    The myxozoan Tetracapsuloides bryosalmonae is the causative agent of Proliferative Kidney Disease (PKD) targeting primarily the kidney of infected fish where it causes a chronic lymphoid immunopathology. Although known to be associated with suppression of some cellular aspects of innate immunity and a prominent lymphocytic hyperplasia, there remains a considerable knowledge gap in our understanding of the underlying immune mechanisms driving PKD pathogenesis. To provide further insights, the expression profiles of a panel of innate/inflammatory and adaptive immune molecules were examined in rainbow trout Oncorhynchus mykiss following a natural exposure to the parasite.
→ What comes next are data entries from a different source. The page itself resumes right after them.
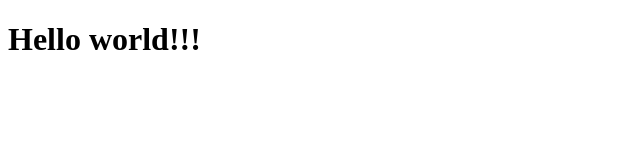
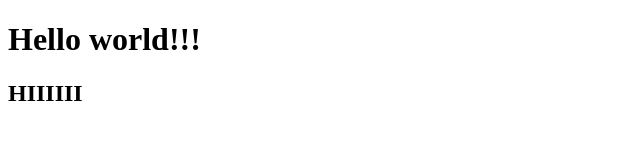
Before and after one commit to lipamaoa/Gym_Website, a plain HTML site: page index.html in a window 1280 px wide. Shown: the whole page, without its empty margins (0-640 px from the left). Drawn offline with Linux system fonts and the light colour scheme.

Commit message:
second commit

```diff
--- a/index.html
+++ b/index.html
@@ -7,5 +7,6 @@
 </head>
 <body>
     <h1>Hello world!!!</h1>
+    <h2>HIIIIII</h2>
 </body>
 </html>
```
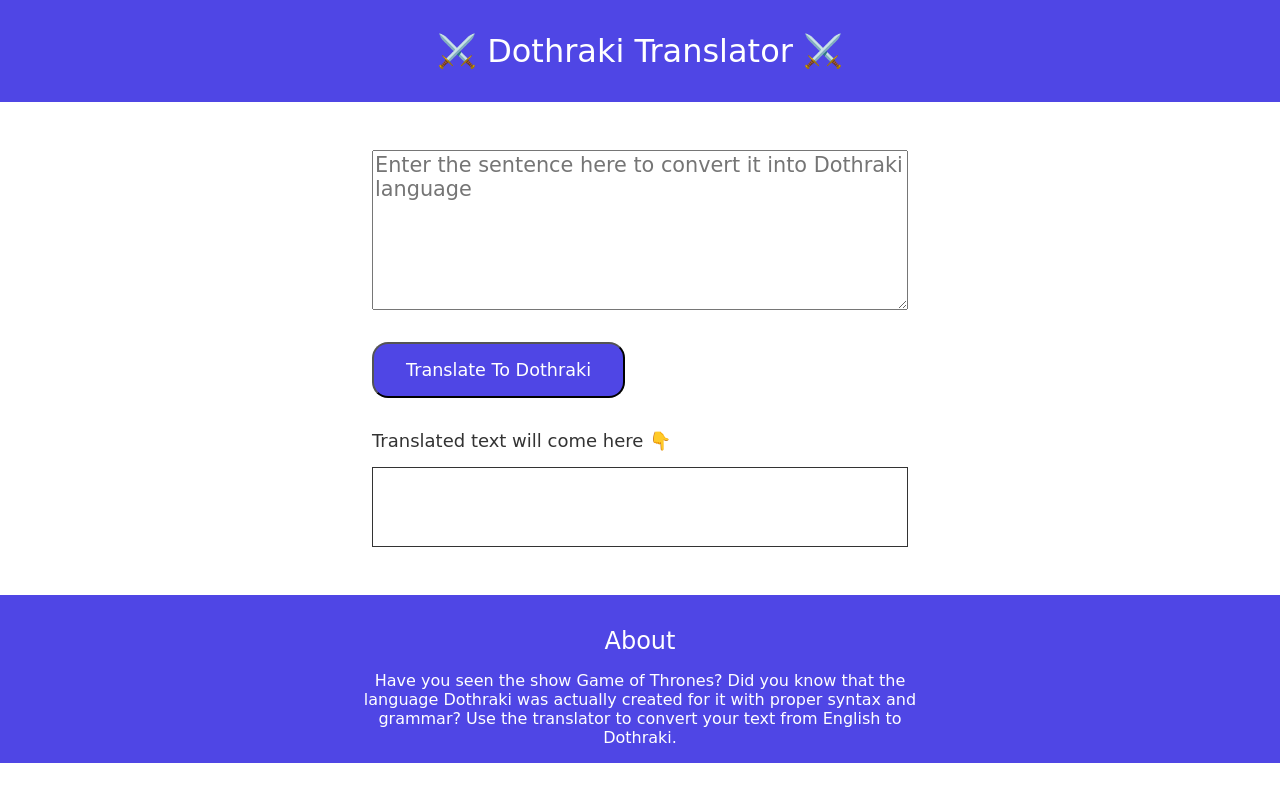
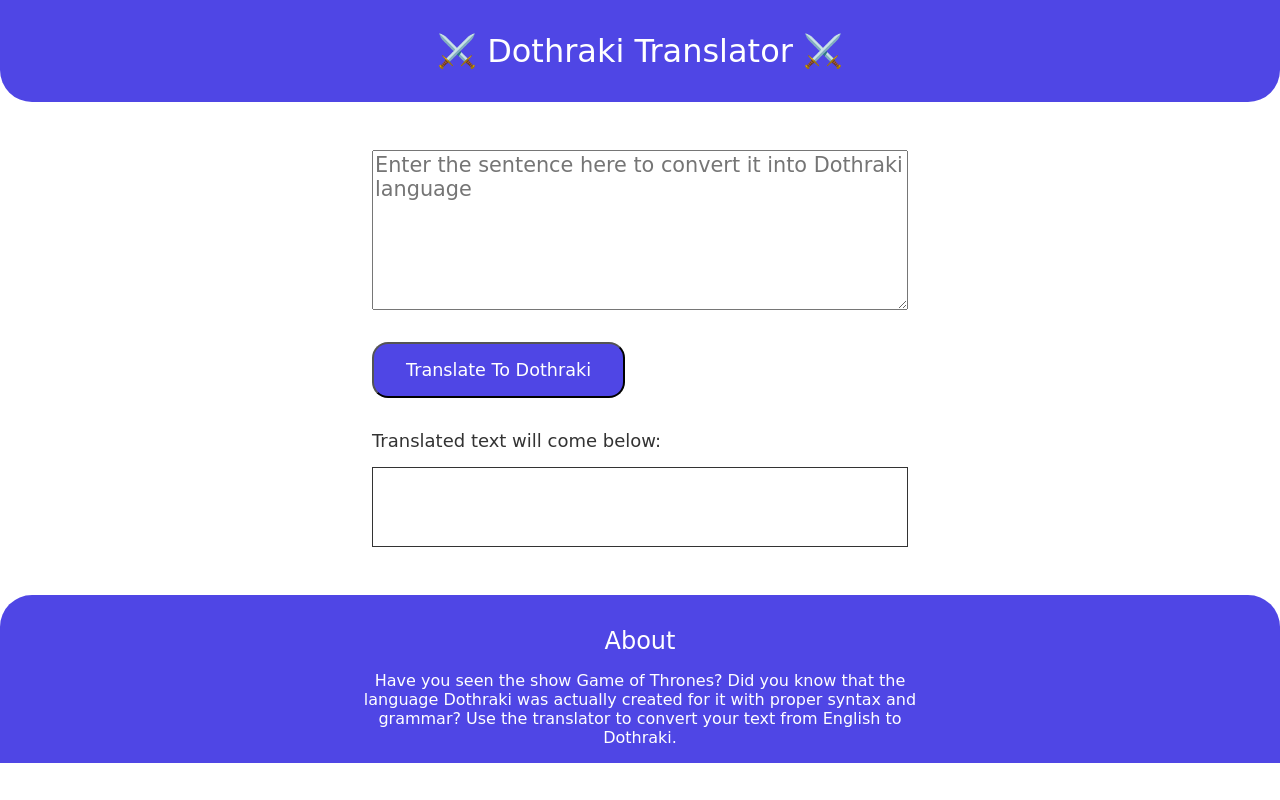
Before and after one commit to bhavyaj12/bhavyaj-markSeven-SignLang, a plain HTML site: page index.html in a window 1280 px wide. Drawn offline with Linux system fonts and the light colour scheme.

Commit message:
style: added som styles

```diff
--- a/index.html
+++ b/index.html
@@ -16,7 +16,7 @@
         <button id="btn-translate">Translate To Dothraki</button>
 
 
-    <div class="outputtext"> Translated text will come here 👇</div>
+    <div class="outputtext"> Translated text will come below:</div>
     <div id="output"></div>
 
     </div>
--- a/styles.css
+++ b/styles.css
@@ -19,6 +19,8 @@ nav {
     background-color: var(--primary);
     text-align: center;
     margin-top: 0;
+    border-bottom-left-radius: 2rem;
+    border-bottom-right-radius: 2rem;
 }
 
 nav div {
@@ -78,6 +80,8 @@ footer {
     position: relative;
     width: 100%;
     padding: 1rem;
+    border-top-left-radius: 2rem;
+    border-top-right-radius: 2rem;
 }
 
 footer div {
```
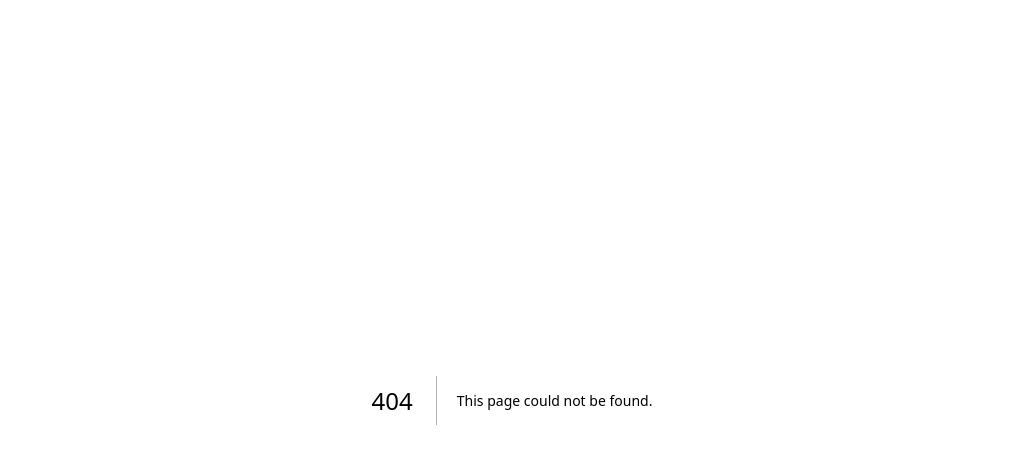
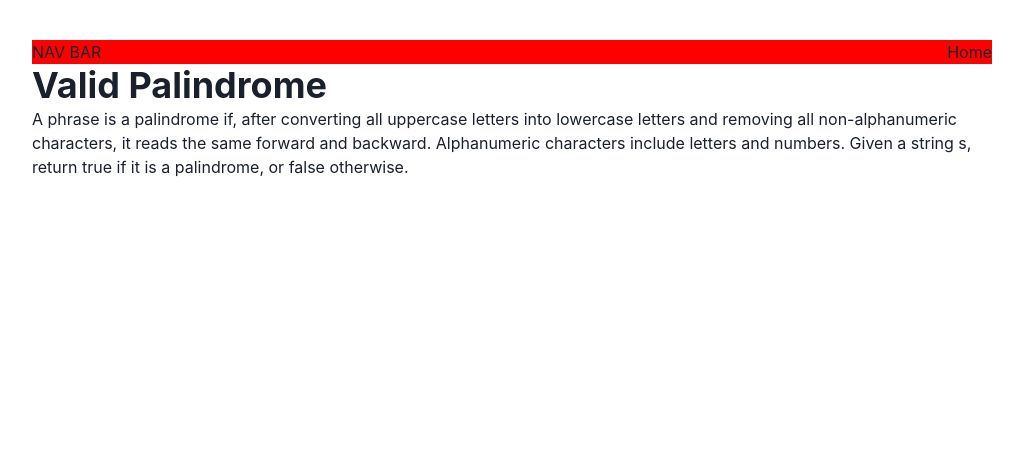
Before and after one commit to William-Schutte/leet-code-workbook, a Next.js app: page /problems/validPalindrome in a window 1280 px wide. Before the commit this address had no page. Shown: the top 464 px of the page, without its empty margins (128-1151 px from the left). Built offline with nearby package versions, Linux system fonts and the light colour scheme.

Commit message:
problem: Valid Palindrome

```diff
--- /dev/null
+++ b/pages/problems/validPalindrome/index.tsx
@@ -0,0 +1,17 @@
+import { Heading, Text } from "@chakra-ui/react";
+import Layout from "../../layout";
+
+export default function ValidPalindrome() {
+  return (
+    <Layout>
+      <Heading>Valid Palindrome</Heading>
+      <Text>
+        A phrase is a palindrome if, after converting all uppercase letters into
+        lowercase letters and removing all non-alphanumeric characters, it reads
+        the same forward and backward. Alphanumeric characters include letters
+        and numbers. Given a string s, return true if it is a palindrome, or
+        false otherwise.
+      </Text>
+    </Layout>
+  );
+}
```
Also changed, not shown: pages/problems/validPalindrome/work.js (added, +25 -0 lines).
Relative to controls, fish with early to advanced stages of kidney pathology exhibited up-regulation of the inflammatory cytokines interleukin (IL)-6 and IL-11, although remaining refractory towards genes indicative of macrophage activity. Antimicrobial peptides (AMPs) and anti-inflammatory markers, including cathelicidin (CATH) and IL-10 were markedly up-regulated during clinical disease. Up-regulation of adaptive immune molecules, including cell markers and antibody genes reflect the lymphocytic dominance of this disease and the likely importance of lymphocyte subsets in PKD pathogenesis. Up-regulation of T helper (TH) cell-like response genes and transcription factors implies that T. bryosalmonae may elicit a complex interplay between TH cell subsets. This work, for the first time in the study of fish-myxozoan interactions, suggests that PKD pathogenesis is shaped by an anti-inflammatory phenotype, a profound B cell/antibody response and dysregulated TH cell-like activities. A better understanding of the functional roles of fish immune cells and molecules in PKD pathogenesis may facilitate future development of control measures against this disease.

  13. Immune gene expression profiling of Proliferative Kidney Disease in rainbow trout Oncorhynchus mykiss reveals a dominance of anti-inflammatory, antibody and T helper cell-like activities

    Science.gov (United States)

    2013-01-01

    The myxozoan Tetracapsuloides bryosalmonae is the causative agent of Proliferative Kidney Disease (PKD) targeting primarily the kidney of infected fish where it causes a chronic lymphoid immunopathology. Although known to be associated with suppression of some cellular aspects of innate immunity and a prominent lymphocytic hyperplasia, there remains a considerable knowledge gap in our understanding of the underlying immune mechanisms driving PKD pathogenesis. To provide further insights, the expression profiles of a panel of innate / inflammatory and adaptive immune molecules were examined in rainbow trout Oncorhynchus mykiss following a natural exposure to the parasite. Relative to controls, fish with early to advanced stages of kidney pathology exhibited up-regulation of the inflammatory cytokines interleukin (IL)-6 and IL-11, although remaining refractory towards genes indicative of macrophage activity. Antimicrobial peptides (AMPs) and anti-inflammatory markers, including cathelicidin (CATH) and IL-10 were markedly up-regulated during clinical disease. Up-regulation of adaptive immune molecules, including cell markers and antibody genes reflect the lymphocytic dominance of this disease and the likely importance of lymphocyte subsets in PKD pathogenesis. Up-regulation of T helper (TH) cell-like response genes and transcription factors implies that T. bryosalmonae may elicit a complex interplay between TH cell subsets. This work, for the first time in the study of fish-myxozoan interactions, suggests that PKD pathogenesis is shaped by an anti-inflammatory phenotype, a profound B cell /